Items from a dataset
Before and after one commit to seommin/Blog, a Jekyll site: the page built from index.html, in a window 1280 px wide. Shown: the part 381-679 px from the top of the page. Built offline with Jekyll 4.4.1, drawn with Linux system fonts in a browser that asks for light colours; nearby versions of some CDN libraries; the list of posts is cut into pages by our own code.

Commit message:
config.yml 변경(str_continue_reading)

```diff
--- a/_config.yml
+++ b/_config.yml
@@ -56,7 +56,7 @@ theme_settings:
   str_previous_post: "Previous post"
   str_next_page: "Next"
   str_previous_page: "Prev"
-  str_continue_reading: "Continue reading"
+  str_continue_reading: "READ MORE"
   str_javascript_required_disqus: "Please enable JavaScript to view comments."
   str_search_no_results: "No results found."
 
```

* * *

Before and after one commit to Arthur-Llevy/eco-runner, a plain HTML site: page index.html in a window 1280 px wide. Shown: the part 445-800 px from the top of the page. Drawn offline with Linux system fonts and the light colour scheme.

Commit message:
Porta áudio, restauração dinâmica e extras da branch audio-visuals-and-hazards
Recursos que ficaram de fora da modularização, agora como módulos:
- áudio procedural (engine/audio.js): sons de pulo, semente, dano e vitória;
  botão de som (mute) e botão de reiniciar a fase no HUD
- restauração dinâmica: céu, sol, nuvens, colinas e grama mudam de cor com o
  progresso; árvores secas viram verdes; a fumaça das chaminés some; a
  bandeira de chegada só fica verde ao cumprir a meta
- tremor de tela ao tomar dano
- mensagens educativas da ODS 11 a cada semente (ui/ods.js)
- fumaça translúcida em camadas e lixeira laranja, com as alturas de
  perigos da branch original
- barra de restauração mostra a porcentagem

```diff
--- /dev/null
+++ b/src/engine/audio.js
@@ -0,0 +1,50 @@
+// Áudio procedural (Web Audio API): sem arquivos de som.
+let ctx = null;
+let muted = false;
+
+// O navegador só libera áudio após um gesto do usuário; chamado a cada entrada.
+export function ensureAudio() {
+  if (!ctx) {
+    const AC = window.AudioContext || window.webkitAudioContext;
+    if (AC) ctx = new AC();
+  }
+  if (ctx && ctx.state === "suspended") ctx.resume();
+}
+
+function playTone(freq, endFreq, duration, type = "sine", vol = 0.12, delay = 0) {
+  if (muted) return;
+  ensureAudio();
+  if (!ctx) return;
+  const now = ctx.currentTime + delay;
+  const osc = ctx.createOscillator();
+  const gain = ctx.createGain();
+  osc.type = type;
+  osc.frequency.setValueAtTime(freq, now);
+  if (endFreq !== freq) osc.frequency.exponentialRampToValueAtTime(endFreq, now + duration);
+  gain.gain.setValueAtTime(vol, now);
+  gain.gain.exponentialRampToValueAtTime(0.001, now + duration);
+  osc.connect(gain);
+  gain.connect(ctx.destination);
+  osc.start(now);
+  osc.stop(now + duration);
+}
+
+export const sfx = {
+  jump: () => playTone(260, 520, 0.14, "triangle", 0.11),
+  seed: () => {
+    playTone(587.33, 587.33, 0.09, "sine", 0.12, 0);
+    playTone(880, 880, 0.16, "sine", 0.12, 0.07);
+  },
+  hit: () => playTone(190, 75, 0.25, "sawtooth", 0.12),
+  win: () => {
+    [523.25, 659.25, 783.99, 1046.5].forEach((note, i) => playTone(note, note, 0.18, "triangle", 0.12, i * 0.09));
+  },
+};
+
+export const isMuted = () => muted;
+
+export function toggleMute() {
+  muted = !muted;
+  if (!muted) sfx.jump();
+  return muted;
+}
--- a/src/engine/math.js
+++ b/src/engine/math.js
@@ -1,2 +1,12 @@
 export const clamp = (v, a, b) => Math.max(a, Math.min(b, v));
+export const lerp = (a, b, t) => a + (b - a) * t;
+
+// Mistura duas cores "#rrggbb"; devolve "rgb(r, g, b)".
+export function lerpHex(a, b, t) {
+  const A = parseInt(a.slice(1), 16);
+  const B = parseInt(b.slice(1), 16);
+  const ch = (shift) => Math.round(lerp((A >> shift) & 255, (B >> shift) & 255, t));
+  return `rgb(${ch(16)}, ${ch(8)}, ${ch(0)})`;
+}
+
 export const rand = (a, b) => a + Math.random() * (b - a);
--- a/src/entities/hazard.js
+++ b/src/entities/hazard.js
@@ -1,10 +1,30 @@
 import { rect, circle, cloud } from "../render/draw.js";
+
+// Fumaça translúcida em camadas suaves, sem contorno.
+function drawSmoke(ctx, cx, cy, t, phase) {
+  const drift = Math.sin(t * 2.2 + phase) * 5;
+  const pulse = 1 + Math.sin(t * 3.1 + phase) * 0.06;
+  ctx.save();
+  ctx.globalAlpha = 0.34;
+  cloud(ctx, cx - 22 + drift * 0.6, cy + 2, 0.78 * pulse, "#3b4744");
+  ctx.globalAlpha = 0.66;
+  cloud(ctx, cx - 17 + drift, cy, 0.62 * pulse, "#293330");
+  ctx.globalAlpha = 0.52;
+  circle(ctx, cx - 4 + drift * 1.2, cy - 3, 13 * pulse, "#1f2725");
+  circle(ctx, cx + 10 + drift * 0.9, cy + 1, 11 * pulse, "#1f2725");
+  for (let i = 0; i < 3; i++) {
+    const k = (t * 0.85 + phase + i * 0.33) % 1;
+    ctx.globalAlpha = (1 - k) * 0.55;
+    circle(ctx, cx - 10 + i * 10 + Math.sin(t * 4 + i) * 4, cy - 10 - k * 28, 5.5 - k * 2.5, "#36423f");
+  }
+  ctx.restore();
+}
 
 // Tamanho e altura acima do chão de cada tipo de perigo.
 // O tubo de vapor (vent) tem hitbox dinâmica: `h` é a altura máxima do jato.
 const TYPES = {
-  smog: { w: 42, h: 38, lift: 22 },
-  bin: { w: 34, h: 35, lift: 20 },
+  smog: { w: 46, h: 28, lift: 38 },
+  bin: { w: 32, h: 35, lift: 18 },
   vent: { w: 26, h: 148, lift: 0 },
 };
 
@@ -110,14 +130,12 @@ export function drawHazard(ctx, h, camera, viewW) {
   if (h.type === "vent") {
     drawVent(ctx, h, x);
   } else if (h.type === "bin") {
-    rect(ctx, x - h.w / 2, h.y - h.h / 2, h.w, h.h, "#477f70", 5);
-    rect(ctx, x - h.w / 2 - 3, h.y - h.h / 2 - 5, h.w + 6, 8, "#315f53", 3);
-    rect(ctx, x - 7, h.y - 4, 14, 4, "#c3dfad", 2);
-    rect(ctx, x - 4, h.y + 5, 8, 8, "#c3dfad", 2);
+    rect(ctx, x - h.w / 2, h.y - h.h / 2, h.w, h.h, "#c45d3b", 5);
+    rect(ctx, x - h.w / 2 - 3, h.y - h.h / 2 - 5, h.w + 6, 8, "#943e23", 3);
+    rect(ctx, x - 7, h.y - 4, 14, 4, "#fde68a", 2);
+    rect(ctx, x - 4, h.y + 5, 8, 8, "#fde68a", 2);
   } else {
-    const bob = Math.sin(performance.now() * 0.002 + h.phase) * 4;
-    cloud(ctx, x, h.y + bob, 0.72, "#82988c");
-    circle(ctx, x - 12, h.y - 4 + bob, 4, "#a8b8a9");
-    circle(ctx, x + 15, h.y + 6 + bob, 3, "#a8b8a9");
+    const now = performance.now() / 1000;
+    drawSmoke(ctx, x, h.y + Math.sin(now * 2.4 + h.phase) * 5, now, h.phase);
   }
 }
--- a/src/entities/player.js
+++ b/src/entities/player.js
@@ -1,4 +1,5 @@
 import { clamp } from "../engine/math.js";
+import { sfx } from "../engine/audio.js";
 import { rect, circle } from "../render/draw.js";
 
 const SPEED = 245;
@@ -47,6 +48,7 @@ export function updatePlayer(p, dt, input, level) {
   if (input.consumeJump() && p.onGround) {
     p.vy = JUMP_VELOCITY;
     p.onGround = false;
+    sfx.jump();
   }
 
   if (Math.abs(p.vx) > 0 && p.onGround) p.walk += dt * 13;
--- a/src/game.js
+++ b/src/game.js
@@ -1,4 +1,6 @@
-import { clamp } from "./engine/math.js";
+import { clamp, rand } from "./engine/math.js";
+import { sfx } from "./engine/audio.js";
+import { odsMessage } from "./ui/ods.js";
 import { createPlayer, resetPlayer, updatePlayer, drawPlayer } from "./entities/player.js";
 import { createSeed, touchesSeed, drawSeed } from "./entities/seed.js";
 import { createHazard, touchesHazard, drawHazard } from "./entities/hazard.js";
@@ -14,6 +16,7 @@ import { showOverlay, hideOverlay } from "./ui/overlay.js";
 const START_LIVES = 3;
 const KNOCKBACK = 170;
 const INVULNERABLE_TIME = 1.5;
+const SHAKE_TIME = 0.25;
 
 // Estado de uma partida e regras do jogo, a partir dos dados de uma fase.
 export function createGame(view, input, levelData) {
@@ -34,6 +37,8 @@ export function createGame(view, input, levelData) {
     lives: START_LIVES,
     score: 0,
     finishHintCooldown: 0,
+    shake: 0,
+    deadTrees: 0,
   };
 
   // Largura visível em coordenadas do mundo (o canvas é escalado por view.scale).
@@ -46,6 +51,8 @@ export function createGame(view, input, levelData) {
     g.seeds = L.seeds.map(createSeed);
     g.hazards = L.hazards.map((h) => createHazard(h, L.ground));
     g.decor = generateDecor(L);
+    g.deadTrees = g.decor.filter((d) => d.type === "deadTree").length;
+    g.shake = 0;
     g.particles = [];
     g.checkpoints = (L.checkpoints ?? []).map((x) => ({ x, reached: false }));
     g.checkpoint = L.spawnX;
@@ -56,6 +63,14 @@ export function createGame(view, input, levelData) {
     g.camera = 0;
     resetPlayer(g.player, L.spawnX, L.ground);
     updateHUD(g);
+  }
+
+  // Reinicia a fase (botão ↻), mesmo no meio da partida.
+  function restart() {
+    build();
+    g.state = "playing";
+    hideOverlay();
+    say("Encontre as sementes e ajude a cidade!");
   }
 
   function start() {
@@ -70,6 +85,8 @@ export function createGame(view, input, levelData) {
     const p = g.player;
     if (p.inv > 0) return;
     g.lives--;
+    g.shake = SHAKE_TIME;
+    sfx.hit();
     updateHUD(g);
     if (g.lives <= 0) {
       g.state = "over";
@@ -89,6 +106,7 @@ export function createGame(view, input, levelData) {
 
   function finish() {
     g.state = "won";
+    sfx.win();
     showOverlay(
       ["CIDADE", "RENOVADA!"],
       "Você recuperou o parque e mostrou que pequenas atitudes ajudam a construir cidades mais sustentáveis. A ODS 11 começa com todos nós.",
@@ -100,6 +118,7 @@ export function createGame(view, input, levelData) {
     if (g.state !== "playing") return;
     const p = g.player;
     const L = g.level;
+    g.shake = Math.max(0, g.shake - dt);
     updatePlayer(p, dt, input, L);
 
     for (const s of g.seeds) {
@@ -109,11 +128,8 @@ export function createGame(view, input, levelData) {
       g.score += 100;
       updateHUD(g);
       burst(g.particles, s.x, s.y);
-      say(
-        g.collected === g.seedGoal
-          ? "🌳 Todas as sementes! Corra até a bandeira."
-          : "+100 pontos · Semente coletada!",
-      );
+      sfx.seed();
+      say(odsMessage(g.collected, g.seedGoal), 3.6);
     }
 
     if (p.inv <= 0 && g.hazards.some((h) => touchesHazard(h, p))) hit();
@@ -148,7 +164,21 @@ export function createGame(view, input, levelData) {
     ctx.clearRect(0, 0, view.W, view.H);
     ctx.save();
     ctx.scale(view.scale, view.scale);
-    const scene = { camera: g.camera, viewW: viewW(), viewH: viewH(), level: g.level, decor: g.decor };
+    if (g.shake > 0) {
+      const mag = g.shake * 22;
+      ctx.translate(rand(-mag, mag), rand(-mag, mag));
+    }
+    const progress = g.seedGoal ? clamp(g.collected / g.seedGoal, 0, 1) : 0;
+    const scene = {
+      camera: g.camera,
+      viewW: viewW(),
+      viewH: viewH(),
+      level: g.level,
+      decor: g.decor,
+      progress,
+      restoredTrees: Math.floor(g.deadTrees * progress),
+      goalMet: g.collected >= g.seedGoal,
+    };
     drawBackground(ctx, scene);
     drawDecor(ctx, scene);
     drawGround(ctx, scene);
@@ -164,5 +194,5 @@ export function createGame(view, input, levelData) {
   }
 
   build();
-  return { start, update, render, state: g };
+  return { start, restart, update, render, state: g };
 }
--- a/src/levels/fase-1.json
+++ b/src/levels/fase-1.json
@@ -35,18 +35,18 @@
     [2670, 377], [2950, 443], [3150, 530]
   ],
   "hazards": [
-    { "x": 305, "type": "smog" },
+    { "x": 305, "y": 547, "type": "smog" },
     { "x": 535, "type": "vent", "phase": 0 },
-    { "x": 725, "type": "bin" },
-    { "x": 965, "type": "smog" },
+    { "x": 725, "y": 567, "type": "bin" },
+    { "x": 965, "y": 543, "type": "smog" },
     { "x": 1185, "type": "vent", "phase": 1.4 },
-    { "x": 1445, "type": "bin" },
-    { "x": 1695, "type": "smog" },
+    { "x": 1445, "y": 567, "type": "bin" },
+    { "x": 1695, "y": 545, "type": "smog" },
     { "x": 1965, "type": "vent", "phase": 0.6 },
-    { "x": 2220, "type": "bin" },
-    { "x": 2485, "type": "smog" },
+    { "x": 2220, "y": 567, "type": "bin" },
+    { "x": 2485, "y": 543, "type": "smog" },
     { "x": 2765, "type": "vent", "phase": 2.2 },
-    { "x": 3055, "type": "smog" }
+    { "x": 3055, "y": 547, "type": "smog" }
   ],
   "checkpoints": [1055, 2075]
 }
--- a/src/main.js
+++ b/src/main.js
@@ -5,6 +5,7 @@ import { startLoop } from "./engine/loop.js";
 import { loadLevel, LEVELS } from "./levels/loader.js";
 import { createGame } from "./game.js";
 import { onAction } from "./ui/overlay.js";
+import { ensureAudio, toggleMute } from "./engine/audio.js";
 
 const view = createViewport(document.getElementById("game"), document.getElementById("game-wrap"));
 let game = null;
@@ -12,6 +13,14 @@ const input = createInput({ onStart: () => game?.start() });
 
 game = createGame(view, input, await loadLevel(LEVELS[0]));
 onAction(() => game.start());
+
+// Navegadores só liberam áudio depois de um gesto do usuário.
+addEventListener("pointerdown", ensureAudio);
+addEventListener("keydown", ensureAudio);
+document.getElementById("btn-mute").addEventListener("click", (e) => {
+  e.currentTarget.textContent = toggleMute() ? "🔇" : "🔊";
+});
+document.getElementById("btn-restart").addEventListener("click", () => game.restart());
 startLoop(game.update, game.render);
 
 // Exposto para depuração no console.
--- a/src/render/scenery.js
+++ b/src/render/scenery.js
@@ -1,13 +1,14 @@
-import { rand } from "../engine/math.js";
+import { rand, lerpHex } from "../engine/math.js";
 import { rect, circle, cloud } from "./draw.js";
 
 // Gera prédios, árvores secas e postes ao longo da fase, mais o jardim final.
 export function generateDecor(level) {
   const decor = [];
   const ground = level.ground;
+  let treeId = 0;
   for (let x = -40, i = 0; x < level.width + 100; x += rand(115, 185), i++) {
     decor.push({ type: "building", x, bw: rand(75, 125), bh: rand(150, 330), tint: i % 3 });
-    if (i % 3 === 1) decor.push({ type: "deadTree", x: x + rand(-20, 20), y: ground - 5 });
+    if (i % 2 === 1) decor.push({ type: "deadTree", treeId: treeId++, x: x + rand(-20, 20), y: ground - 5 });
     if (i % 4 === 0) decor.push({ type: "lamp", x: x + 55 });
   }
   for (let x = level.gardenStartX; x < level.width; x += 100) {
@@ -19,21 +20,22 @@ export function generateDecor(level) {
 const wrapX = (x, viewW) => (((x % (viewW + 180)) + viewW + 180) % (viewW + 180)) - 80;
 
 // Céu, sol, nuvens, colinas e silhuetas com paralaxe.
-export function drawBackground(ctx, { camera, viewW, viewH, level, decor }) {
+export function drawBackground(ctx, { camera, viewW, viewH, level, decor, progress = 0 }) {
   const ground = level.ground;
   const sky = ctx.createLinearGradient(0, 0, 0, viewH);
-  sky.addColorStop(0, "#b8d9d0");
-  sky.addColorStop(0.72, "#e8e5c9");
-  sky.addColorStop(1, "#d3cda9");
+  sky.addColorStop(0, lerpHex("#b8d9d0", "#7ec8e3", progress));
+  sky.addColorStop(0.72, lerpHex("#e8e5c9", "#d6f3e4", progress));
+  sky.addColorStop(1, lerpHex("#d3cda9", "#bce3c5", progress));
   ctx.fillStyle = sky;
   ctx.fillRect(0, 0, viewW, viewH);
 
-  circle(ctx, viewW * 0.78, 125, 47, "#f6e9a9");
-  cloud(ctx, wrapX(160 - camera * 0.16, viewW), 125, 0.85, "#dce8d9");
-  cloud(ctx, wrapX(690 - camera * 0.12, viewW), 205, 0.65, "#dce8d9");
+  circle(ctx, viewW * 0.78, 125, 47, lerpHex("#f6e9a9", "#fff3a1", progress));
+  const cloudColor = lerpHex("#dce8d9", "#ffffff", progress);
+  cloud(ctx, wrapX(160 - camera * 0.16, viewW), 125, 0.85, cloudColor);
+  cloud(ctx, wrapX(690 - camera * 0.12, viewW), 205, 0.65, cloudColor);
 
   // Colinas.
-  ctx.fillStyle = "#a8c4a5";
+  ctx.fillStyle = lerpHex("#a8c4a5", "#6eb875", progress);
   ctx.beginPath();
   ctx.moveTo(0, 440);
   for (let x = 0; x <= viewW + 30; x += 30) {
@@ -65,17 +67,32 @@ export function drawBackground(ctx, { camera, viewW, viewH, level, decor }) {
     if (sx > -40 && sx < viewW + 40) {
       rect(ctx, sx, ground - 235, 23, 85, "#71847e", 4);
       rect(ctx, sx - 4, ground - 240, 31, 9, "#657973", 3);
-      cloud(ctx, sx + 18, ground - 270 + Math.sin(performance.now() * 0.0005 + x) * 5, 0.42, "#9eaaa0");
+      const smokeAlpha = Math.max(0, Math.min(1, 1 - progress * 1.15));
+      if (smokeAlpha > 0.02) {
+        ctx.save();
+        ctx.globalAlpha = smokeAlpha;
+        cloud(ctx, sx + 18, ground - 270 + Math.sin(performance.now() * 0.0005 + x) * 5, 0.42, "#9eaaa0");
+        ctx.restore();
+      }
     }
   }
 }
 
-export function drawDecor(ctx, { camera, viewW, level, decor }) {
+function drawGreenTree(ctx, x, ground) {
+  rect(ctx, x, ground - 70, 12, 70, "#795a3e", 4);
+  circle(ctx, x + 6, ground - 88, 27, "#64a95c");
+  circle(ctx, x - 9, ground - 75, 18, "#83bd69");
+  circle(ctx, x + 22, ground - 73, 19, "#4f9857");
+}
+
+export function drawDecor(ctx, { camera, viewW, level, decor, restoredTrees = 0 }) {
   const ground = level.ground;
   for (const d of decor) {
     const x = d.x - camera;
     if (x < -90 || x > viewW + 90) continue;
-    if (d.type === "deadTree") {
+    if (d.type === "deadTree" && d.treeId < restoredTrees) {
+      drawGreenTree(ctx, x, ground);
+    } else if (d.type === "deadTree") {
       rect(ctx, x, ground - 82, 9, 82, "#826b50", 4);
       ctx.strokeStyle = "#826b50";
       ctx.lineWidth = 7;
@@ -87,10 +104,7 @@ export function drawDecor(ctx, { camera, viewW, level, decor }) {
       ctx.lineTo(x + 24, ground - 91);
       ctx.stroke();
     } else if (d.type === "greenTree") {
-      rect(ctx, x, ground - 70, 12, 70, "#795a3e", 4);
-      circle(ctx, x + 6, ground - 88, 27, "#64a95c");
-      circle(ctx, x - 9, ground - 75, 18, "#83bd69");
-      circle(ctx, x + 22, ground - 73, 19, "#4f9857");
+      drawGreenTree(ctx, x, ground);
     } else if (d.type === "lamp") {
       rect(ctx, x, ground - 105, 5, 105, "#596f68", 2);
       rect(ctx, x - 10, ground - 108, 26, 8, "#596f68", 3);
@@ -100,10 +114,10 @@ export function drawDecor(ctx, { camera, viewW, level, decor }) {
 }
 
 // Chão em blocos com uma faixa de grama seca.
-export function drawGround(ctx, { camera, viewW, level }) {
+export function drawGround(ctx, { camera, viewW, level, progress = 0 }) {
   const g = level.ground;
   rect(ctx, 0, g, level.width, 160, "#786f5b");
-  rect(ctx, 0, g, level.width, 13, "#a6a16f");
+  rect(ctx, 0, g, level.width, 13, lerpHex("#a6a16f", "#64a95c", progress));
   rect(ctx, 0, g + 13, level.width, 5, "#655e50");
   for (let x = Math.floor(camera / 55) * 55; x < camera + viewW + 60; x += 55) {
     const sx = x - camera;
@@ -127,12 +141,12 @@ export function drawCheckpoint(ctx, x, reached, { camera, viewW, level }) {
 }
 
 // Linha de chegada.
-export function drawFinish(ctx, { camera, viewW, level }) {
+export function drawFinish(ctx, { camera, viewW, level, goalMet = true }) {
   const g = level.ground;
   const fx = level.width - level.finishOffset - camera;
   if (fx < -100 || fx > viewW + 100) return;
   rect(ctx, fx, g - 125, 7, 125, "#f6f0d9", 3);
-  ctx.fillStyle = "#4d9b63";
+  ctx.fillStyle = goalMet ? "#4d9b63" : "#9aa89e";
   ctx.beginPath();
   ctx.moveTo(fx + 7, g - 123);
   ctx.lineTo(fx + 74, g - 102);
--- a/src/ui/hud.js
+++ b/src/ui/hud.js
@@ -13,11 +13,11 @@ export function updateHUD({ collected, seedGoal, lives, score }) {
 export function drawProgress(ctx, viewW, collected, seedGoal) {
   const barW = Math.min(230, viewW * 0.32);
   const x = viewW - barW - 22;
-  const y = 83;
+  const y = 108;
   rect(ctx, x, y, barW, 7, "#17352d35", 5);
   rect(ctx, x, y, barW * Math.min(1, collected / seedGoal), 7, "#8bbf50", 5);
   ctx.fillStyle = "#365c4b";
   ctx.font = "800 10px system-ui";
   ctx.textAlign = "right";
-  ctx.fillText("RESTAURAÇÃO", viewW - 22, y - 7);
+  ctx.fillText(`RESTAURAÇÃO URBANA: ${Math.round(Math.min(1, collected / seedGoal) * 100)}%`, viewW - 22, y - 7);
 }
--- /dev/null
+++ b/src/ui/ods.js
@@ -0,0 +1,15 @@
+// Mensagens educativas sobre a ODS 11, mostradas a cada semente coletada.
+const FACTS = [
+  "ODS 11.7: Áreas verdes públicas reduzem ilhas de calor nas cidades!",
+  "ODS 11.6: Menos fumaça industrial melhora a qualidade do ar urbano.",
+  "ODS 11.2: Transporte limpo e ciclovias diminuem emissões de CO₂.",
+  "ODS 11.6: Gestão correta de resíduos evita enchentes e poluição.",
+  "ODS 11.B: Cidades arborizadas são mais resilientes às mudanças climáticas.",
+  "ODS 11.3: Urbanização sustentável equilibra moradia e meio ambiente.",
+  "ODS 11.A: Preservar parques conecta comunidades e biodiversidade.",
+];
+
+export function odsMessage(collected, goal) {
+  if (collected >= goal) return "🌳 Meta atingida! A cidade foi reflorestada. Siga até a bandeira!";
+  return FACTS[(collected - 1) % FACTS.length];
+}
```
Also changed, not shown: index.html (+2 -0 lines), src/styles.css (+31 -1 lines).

#### THE PROBLEM:
Search the data above for the string "ensureAudio". Report every line where it is found.

#### ANSWER TO THIS EXERCISE:
+export function ensureAudio() {
+  ensureAudio();
+import { ensureAudio, toggleMute } from "./engine/audio.js";
+addEventListener("pointerdown", ensureAudio);
+addEventListener("keydown", ensureAudio);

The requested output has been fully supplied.